Rather than measuring and reporting on a gamut of key performance indicators, (KPI’s), such as customer satisfaction, that only have an implied relationship with financial results, using cause and effect relationships to model costs and profitability gives a set of indicators that can be the basis of a focused and action-orientated set of KPI’s.
For instance, the process “fulfil customer demand” consists of activities such as input order, pick, pack, load, deliver, etc. Each activity has a volume that may be used as a driver to allocate costs to product/customer/channel, a resource consumption rate that measures the productivity of resources involved, and ultimately a calculated cost per unit of driver. This level of complexity may not be necessary, however. There may be no point in managing “lag” indicators as by definition they are not the cause. Typically the volume that drives the process is the number of sales orders and order lines (SO/SOL) and this is the “lead” indicator. SO/SOL start the process running and whilst individual activities may have different drivers, in most businesses they are broadly proportionate to #SO/SOL, so the whole process can be allocated to product/customer/channel using the lead driver, #SO/SOL. Doing this brings considerable benefits. Allocations are easier for less technical users to comprehend, there is far less data to collect and collate, reducing the time and costs involved in maintaining the model, and the KPI of Process cost/SOL is easy to calculate and interpret across multiple forecast/scenario versions.
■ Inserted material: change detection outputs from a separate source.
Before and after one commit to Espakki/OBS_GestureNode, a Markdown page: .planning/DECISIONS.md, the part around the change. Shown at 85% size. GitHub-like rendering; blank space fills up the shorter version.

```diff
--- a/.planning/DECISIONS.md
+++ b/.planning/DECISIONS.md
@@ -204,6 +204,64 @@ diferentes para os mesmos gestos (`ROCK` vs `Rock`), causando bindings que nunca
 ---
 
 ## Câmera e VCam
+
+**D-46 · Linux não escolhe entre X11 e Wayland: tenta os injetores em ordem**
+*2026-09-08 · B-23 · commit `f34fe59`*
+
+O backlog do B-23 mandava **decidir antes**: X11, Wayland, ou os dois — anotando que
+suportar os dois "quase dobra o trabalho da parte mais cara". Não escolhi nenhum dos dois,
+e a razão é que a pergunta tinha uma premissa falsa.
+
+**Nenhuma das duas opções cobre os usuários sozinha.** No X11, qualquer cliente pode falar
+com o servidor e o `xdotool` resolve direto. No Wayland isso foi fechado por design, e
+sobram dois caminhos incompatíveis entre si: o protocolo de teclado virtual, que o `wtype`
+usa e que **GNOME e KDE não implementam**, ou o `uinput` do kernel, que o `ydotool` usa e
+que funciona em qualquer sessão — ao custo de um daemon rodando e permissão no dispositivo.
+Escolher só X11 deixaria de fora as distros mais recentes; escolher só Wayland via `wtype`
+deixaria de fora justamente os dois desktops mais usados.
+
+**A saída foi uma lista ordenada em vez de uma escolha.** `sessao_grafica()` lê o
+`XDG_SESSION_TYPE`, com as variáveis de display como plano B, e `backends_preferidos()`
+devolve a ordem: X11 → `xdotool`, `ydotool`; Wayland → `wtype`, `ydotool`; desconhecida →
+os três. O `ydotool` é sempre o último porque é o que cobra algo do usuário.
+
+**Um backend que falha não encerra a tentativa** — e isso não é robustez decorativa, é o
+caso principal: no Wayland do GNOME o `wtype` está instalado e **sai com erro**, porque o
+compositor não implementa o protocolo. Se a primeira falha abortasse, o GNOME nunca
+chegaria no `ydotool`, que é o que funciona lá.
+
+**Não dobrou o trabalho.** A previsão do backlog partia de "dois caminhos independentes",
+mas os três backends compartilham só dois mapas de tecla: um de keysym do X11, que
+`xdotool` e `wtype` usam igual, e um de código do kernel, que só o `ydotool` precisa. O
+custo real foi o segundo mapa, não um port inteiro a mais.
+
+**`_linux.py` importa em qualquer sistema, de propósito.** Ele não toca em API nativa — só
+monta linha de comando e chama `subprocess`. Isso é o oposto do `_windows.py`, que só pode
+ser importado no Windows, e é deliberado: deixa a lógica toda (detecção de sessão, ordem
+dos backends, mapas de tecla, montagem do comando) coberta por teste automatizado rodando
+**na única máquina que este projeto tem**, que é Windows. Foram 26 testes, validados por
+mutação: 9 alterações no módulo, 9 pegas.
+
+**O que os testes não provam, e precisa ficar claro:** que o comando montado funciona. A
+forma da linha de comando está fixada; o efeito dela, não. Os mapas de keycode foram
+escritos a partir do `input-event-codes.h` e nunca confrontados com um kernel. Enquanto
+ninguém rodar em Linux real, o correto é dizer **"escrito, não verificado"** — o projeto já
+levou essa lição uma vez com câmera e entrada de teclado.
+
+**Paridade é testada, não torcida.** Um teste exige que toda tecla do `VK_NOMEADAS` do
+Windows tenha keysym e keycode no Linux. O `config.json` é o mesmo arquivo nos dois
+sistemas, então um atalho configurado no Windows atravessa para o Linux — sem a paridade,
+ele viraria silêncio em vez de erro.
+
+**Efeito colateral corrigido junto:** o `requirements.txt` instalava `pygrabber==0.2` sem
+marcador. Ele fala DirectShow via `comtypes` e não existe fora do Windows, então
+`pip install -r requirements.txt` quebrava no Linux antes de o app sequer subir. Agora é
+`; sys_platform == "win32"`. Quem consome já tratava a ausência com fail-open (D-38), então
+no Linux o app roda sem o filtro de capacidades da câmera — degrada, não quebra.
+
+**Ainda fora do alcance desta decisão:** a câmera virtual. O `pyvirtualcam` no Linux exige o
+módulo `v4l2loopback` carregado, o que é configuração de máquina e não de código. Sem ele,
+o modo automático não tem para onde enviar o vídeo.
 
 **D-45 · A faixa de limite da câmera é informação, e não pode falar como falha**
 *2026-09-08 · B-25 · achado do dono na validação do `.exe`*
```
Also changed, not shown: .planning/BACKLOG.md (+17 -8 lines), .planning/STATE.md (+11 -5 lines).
Using this principle allows the business to be managed using the “lead” indicators, (in this case the volume of sales orders and the total cost per order), that can be drilled into to identify the causes of trends and variances that need management action. Adopting such an approach to selecting performance indicators ensures only those that really help the business to improve profits are included in dashboards and scorecards.
Businesses that can explore the various scenarios that the future may hold, and are able to make well-informed and incisive decisions quicker than their peers, are typically the most successful. So having a robust cost model built on cause-and-effect relationships is a distinct advantage, as it can also be used to predict future profitability, together with insight into what actions are crucial to its delivery.
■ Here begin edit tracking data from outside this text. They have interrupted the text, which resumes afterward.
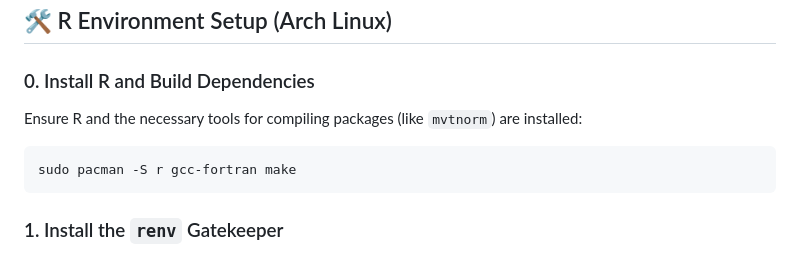
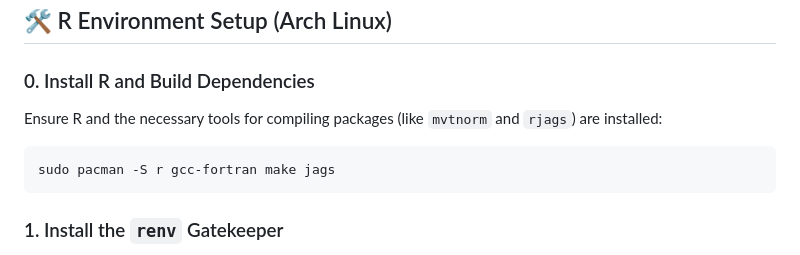
Before and after one commit to nMaax/MathML, a Markdown page: README.md, the part around the change. GitHub-like rendering.

````diff
--- a/README.md
+++ b/README.md
@@ -14,9 +14,9 @@ This repository contains a collection of statistical scripts in R and Python, or
 ## 🛠️ R Environment Setup (Arch Linux)
 
 ### 0. Install R and Build Dependencies
-Ensure R and the necessary tools for compiling packages (like `mvtnorm`) are installed:
+Ensure R and the necessary tools for compiling packages (like `mvtnorm` and `rjags`) are installed:
 ```bash
-sudo pacman -S r gcc-fortran make
+sudo pacman -S r gcc-fortran make jags
 ```
 
 ### 1. Install the `renv` Gatekeeper
````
For example, running an airline is a notoriously complex business with lots of input volumes to forecast and juggle, such as passenger numbers, flights, aircraft types, meals, and kilometers flown. But any airline that already calculates the unit costs of its core business processes (ticketing, check-in, despatch, baggage handling, etc.) using cause and effect relationships, can simply input anticipated volumes into the same model, extrapolate unit costs based on their knowledge of any expected changes in input costs, and it has a model for scenario planning and forecasting future profitability. Using the model, they can make tactical decisions about the best type of aircraft to use on each route or round trip. The most agile operators make operational decisions to add capacity or modify their schedule by adding, cancelling, or merging flights at relatively short notice, based on their predicted profitability. The same model provides the basis for longer-term scenario planning, by helping to provide insight into strategic decisions about which types of aircraft to acquire or decommission, and how best to develop their network and schedule.
Most companies measure the gross margin of their customers, products, and channels, but very few understand their true bottom-line profitability. This practice has prevailed for decades, mainly because the enterprise resource planning (ERP) systems used for managing the business only support the direct apportionment of costs to products and customers, and not the more complex cause and effect assignments that would require complex coding. This is virtually impossible in a system designed for transaction processing.
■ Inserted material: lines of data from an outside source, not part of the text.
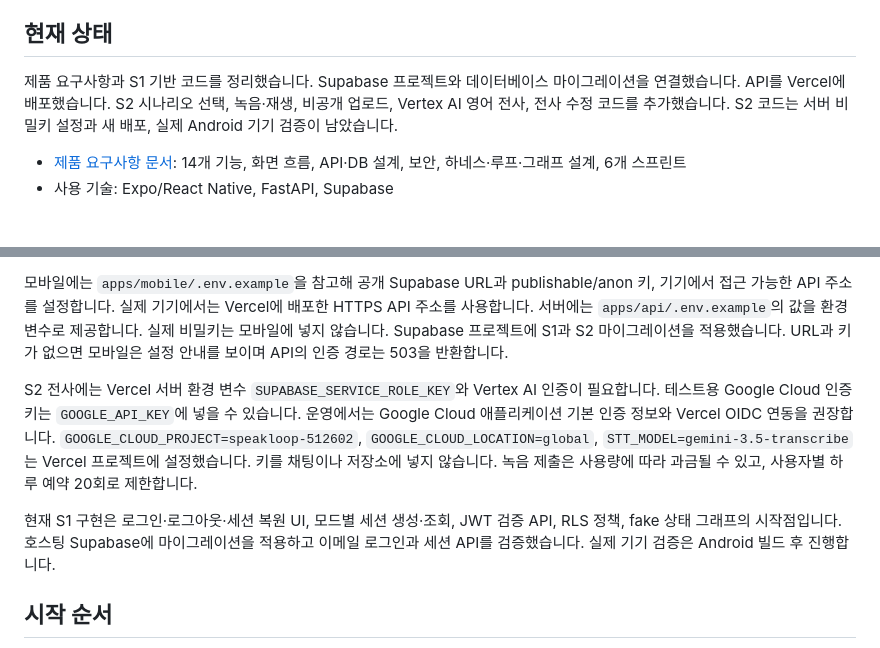
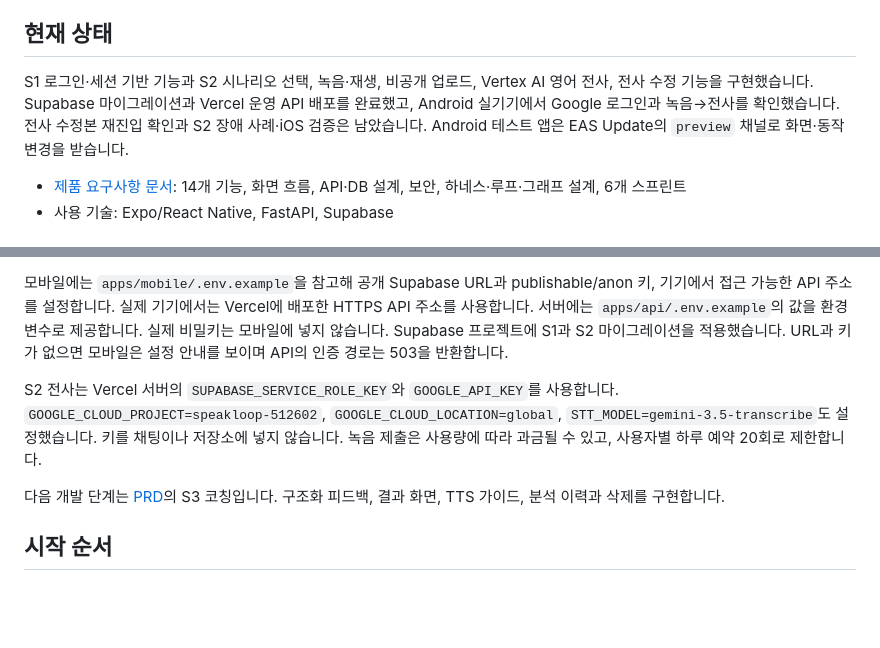
Before and after one commit to longjae/speakloop, a Markdown page: README.md, 2 parts joined by grey strips. Rendered like a GitHub page; blank space fills up the shorter version.

Commit message:
docs: update S2 status and next work

```diff
--- a/README.md
+++ b/README.md
@@ -6,7 +6,7 @@ OPIc 준비와 일상 영어 회화를 함께 돕는 AI 말하기 코칭 모바
 
 ## 현재 상태
 
-제품 요구사항과 S1 기반 코드를 정리했습니다. Supabase 프로젝트와 데이터베이스 마이그레이션을 연결했습니다. API를 Vercel에 배포했습니다. S2 시나리오 선택, 녹음·재생, 비공개 업로드, Vertex AI 영어 전사, 전사 수정 코드를 추가했습니다. S2 코드는 서버 비밀키 설정과 새 배포, 실제 Android 기기 검증이 남았습니다.
+S1 로그인·세션 기반 기능과 S2 시나리오 선택, 녹음·재생, 비공개 업로드, Vertex AI 영어 전사, 전사 수정 기능을 구현했습니다. Supabase 마이그레이션과 Vercel 운영 API 배포를 완료했고, Android 실기기에서 Google 로그인과 녹음→전사를 확인했습니다. 전사 수정본 재진입 확인과 S2 장애 사례·iOS 검증은 남았습니다. Android 테스트 앱은 EAS Update의 `preview` 채널로 화면·동작 변경을 받습니다.
 
 - [제품 요구사항 문서](docs/PRD.md): 14개 기능, 화면 흐름, API·DB 설계, 보안, 하네스·루프·그래프 설계, 6개 스프린트
 - 사용 기술: Expo/React Native, FastAPI, Supabase
@@ -22,9 +22,9 @@ OPIc 준비와 일상 영어 회화를 함께 돕는 AI 말하기 코칭 모바
 
 모바일에는 `apps/mobile/.env.example`을 참고해 공개 Supabase URL과 publishable/anon 키, 기기에서 접근 가능한 API 주소를 설정합니다. 실제 기기에서는 Vercel에 배포한 HTTPS API 주소를 사용합니다. 서버에는 `apps/api/.env.example`의 값을 환경 변수로 제공합니다. 실제 비밀키는 모바일에 넣지 않습니다. Supabase 프로젝트에 S1과 S2 마이그레이션을 적용했습니다. URL과 키가 없으면 모바일은 설정 안내를 보이며 API의 인증 경로는 503을 반환합니다.
 
-S2 전사에는 Vercel 서버 환경 변수 `SUPABASE_SERVICE_ROLE_KEY`와 Vertex AI 인증이 필요합니다. 테스트용 Google Cloud 인증 키는 `GOOGLE_API_KEY`에 넣을 수 있습니다. 운영에서는 Google Cloud 애플리케이션 기본 인증 정보와 Vercel OIDC 연동을 권장합니다. `GOOGLE_CLOUD_PROJECT=speakloop-512602`, `GOOGLE_CLOUD_LOCATION=global`, `STT_MODEL=gemini-3.5-transcribe`는 Vercel 프로젝트에 설정했습니다. 키를 채팅이나 저장소에 넣지 않습니다. 녹음 제출은 사용량에 따라 과금될 수 있고, 사용자별 하루 예약 20회로 제한합니다.
+S2 전사는 Vercel 서버의 `SUPABASE_SERVICE_ROLE_KEY`와 `GOOGLE_API_KEY`를 사용합니다. `GOOGLE_CLOUD_PROJECT=speakloop-512602`, `GOOGLE_CLOUD_LOCATION=global`, `STT_MODEL=gemini-3.5-transcribe`도 설정했습니다. 키를 채팅이나 저장소에 넣지 않습니다. 녹음 제출은 사용량에 따라 과금될 수 있고, 사용자별 하루 예약 20회로 제한합니다.
 
-현재 S1 구현은 로그인·로그아웃·세션 복원 UI, 모드별 세션 생성·조회, JWT 검증 API, RLS 정책, fake 상태 그래프의 시작점입니다. 호스팅 Supabase에 마이그레이션을 적용하고 이메일 로그인과 세션 API를 검증했습니다. 실제 기기 검증은 Android 빌드 후 진행합니다.
+다음 개발 단계는 [PRD](docs/PRD.md)의 S3 코칭입니다. 구조화 피드백, 결과 화면, TTS 가이드, 분석 이력과 삭제를 구현합니다.
 
 ## 시작 순서
 
```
Managing a business using gross margin, or worse still gross revenue can result in behaviours that destroy rather than create profits, such as focusing sales efforts on customers with high gross margins. Typically once the indirect costs that appear below the gross margin are allocated to customers and products using the cause and effect relationship, (such as allocating sales force costs according to how much time is spent with each account), transforms the business’s view of where profit is really created and provides the detailed insight needed for driving improvements.
It sounds simple, doesn’t it? It’s just attributing all the costs that a product, customer, or channel creates using a bit more science to provide an analysis of ‘true’ profitability. Even in the 21st century many companies still lack this fundamental building block. One could be forgiven for being amazed companies don’t already have this management information.
Topping the four pillars of our schematic with dashboards and scorecards for reporting and monitoring enables the business to drive shareholder value by improving the profitability of its current business, and exploring scenarios about what the future may hold. Build the structure and transform your enterprise performance capabilities. But note, the structure needs to be built from the bottom up, starting from the solid foundation of costing methodology based on cause and effect relationships, otherwise it’s an edifice built on sand.
But how do I get there?
To be of value, cost and profitability reporting needs to serve the needs of a diverse set of end-users across the business, helping them make better commercial and operational decisions about pricing, customer segmentation and process improvement. It should also meet the needs of those responsible for internal and external reporting, with drill-downs into business segments, regions, products and clients.
That means it needs to be quicker, more frequent, and more action-orientated than in the past, without becoming an overly complex implementation that the finance department struggles to maintain. Here are what we at Profit& think are 6 issues that make for a successful cost and profitability management implementation:
To deliver a cost and profitability framework on time and to budget means managing your project from start to finish, establishing the important project milestones that must be met, identifying and sequencing the tasks involved, and adequately provisioning the resource required to meet the critical deadlines. Implementing a cost and profitability framework may be new to you, but our team at Profit& has deep knowledge and extensive experience that spans several decades and a variety of industry sectors. After an exploratory meeting to get to know your business, we can bring our knowledge of technology, best practice methodology, and project management to help you develop a project plan that will facilitate smooth implementation.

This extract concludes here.